Watching the events onIsrael’s Northern borders unfold yesterday, I was filled with trepidation. The pictures of thousands of Palestinian refugees storming the fences were a frightening foretaste of what’s to come. It has long been clear that the path of mass civil disobedience and non-violent resistance would be a much more successful route for Palestinian protest to adopt. Faced with tens of thousands of unarmed protestors,Israelwould have a hard time maintaining order, as we saw only too clearly yesterday.

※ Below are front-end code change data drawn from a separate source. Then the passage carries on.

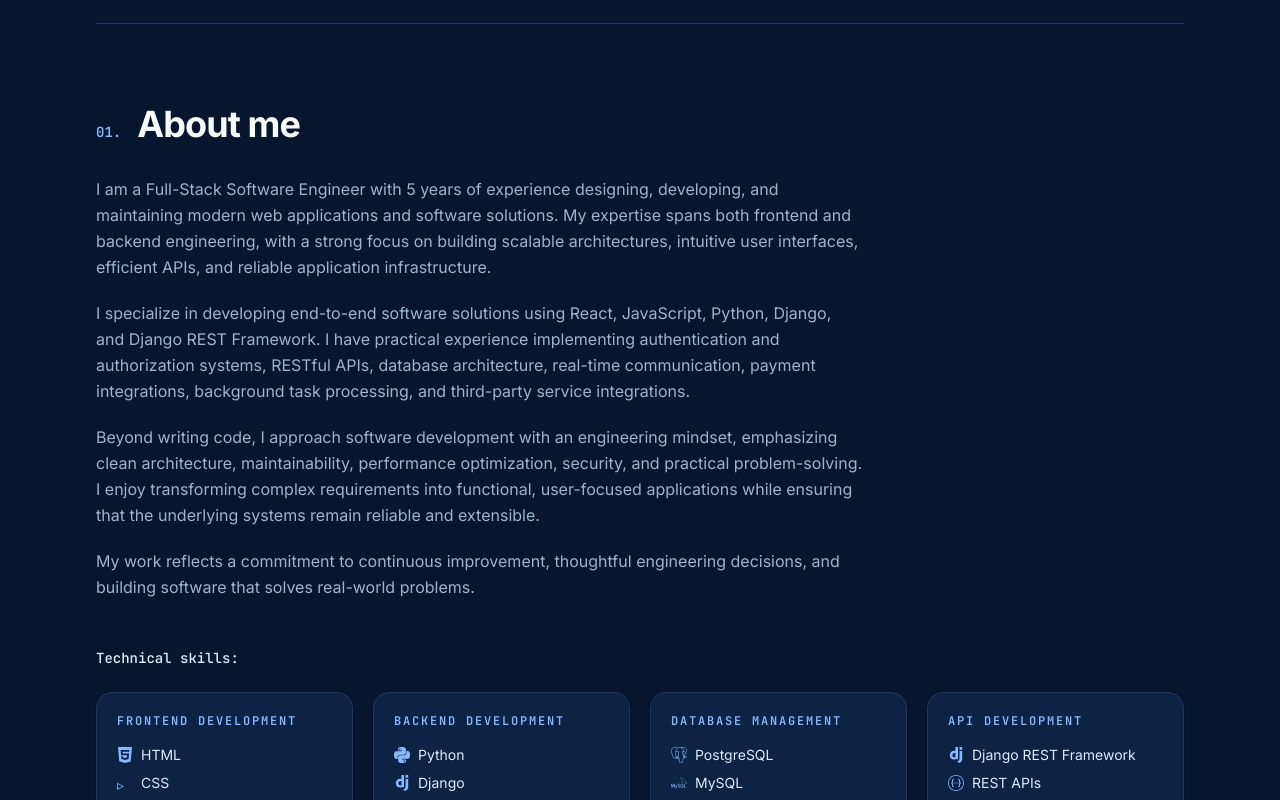
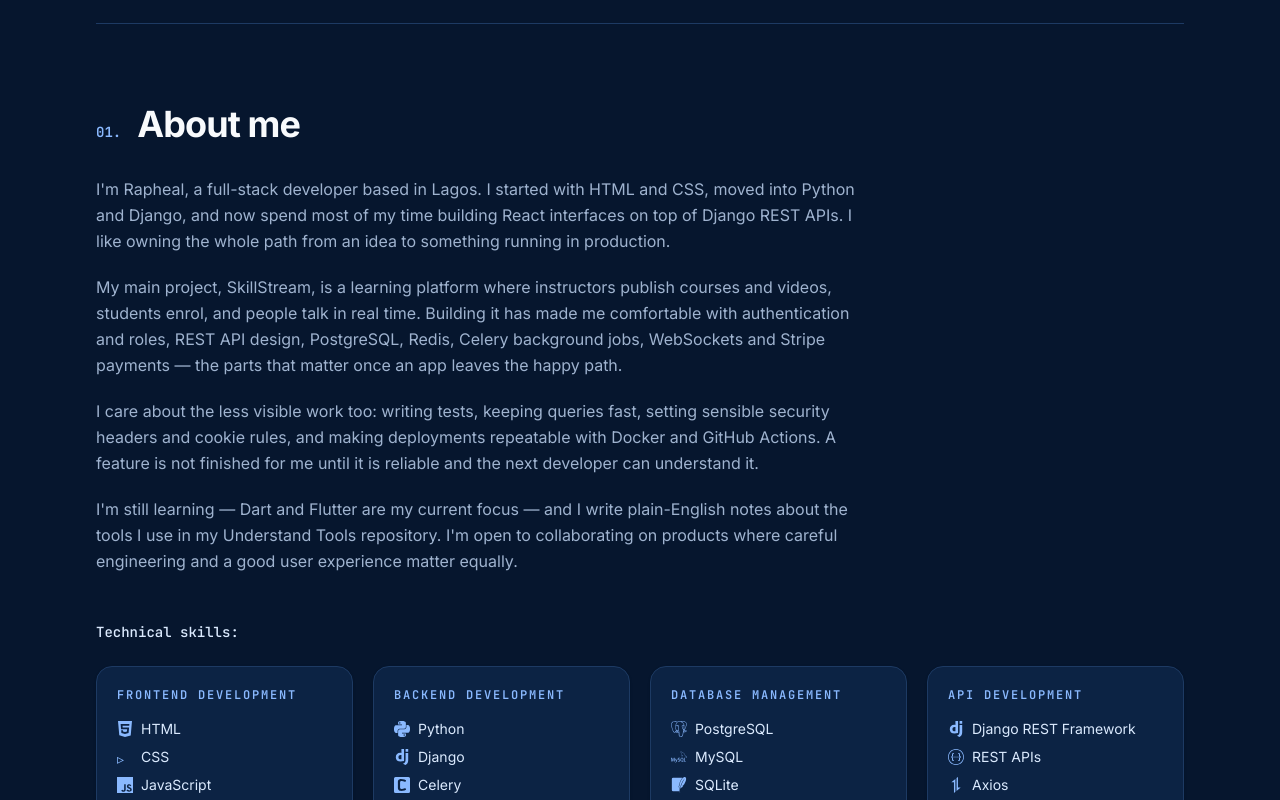
Before and after one commit to rapheal001-cpu/portfolio-react, a React (Vite) app: page / in a window 1280 px wide. Shown: the part 722-1522 px from the top of the page. Built offline with nearby package versions, Linux system fonts and the light colour scheme.

Commit message:
Rewrite About section with a clearer personal story

```diff
--- a/src/data.js
+++ b/src/data.js
@@ -44,10 +44,10 @@ const data = {
   about: {
     heading: 'About me',
     paragraphs: [
-      'I am a Full-Stack Software Engineer with 5 years of experience designing, developing, and maintaining modern web applications and software solutions. My expertise spans both frontend and backend engineering, with a strong focus on building scalable architectures, intuitive user interfaces, efficient APIs, and reliable application infrastructure.',
-      'I specialize in developing end-to-end software solutions using React, JavaScript, Python, Django, and Django REST Framework. I have practical experience implementing authentication and authorization systems, RESTful APIs, database architecture, real-time communication, payment integrations, background task processing, and third-party service integrations.',
-      'Beyond writing code, I approach software development with an engineering mindset, emphasizing clean architecture, maintainability, performance optimization, security, and practical problem-solving. I enjoy transforming complex requirements into functional, user-focused applications while ensuring that the underlying systems remain reliable and extensible.',
-      'My work reflects a commitment to continuous improvement, thoughtful engineering decisions, and building software that solves real-world problems.',
+      "I'm Rapheal, a full-stack developer based in Lagos. I started with HTML and CSS, moved into Python and Django, and now spend most of my time building React interfaces on top of Django REST APIs. I like owning the whole path from an idea to something running in production.",
+      'My main project, SkillStream, is a learning platform where instructors publish courses and videos, students enrol, and people talk in real time. Building it has made me comfortable with authentication and roles, REST API design, PostgreSQL, Redis, Celery background jobs, WebSockets and Stripe payments — the parts that matter once an app leaves the happy path.',
+      'I care about the less visible work too: writing tests, keeping queries fast, setting sensible security headers and cookie rules, and making deployments repeatable with Docker and GitHub Actions. A feature is not finished for me until it is reliable and the next developer can understand it.',
+      "I'm still learning — Dart and Flutter are my current focus — and I write plain-English notes about the tools I use in my Understand Tools repository. I'm open to collaborating on products where careful engineering and a good user experience matter equally.",
     ],
     skillsTitle: 'Technical skills:',
     skillGroups: [
```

I have long been tearing my hair out over the complete lack of a coherent right-wing plan. They say there’s no Palestinian partner, they refuse to stop building settlements, they say they won’t withdraw from the West Bank. There are a lot of things they say ‘no’ to. But what’s the ‘yes’. What’s the plan, guys? Tell people your destination so that they can decide if that’s where they want to go. I personally am still in favour of a two-state solution. That’s why I believe we have to sit down now, before it’s too late, and hammer out a peace agreement, however hard and painful that may be.
It seems the right-wing may have moved over to the bi-national state solution: hence the proposal apparently to be put before the Knesset by two Likud MK’s, Ze’ev Elkin and Miri Regev, in response to the Palestinian declaration of Independence. They propose annexing the West Bank and making it part ofIsrael. So that’s the plan? We’re going to annex the West Bank and make nearly 2.5 million Palestinians citizens of Israel? I personally would prefer two states, so that we’ll still have a Jewish state. That’s what I came here for.
Or are we going to annex the West Bank and not grant citizenship, officially making us into an Apartheid state. Or are we, God forbid, planning to go the ethnic cleansing route and expel the Palestinians? Those are two options I’m not prepared to live with.
If we don’t have a plan and take some initiative, we will be forced to react to events as they unfold. Yesterday’s experiences suggest that may not be the best way to go. Time is not on Israel’s side. As the pace of change around us increases, attempting to maintain the status quo and avoid being swept away by the tides of change becomes increasingly difficult. WHAT’S THE PLAN?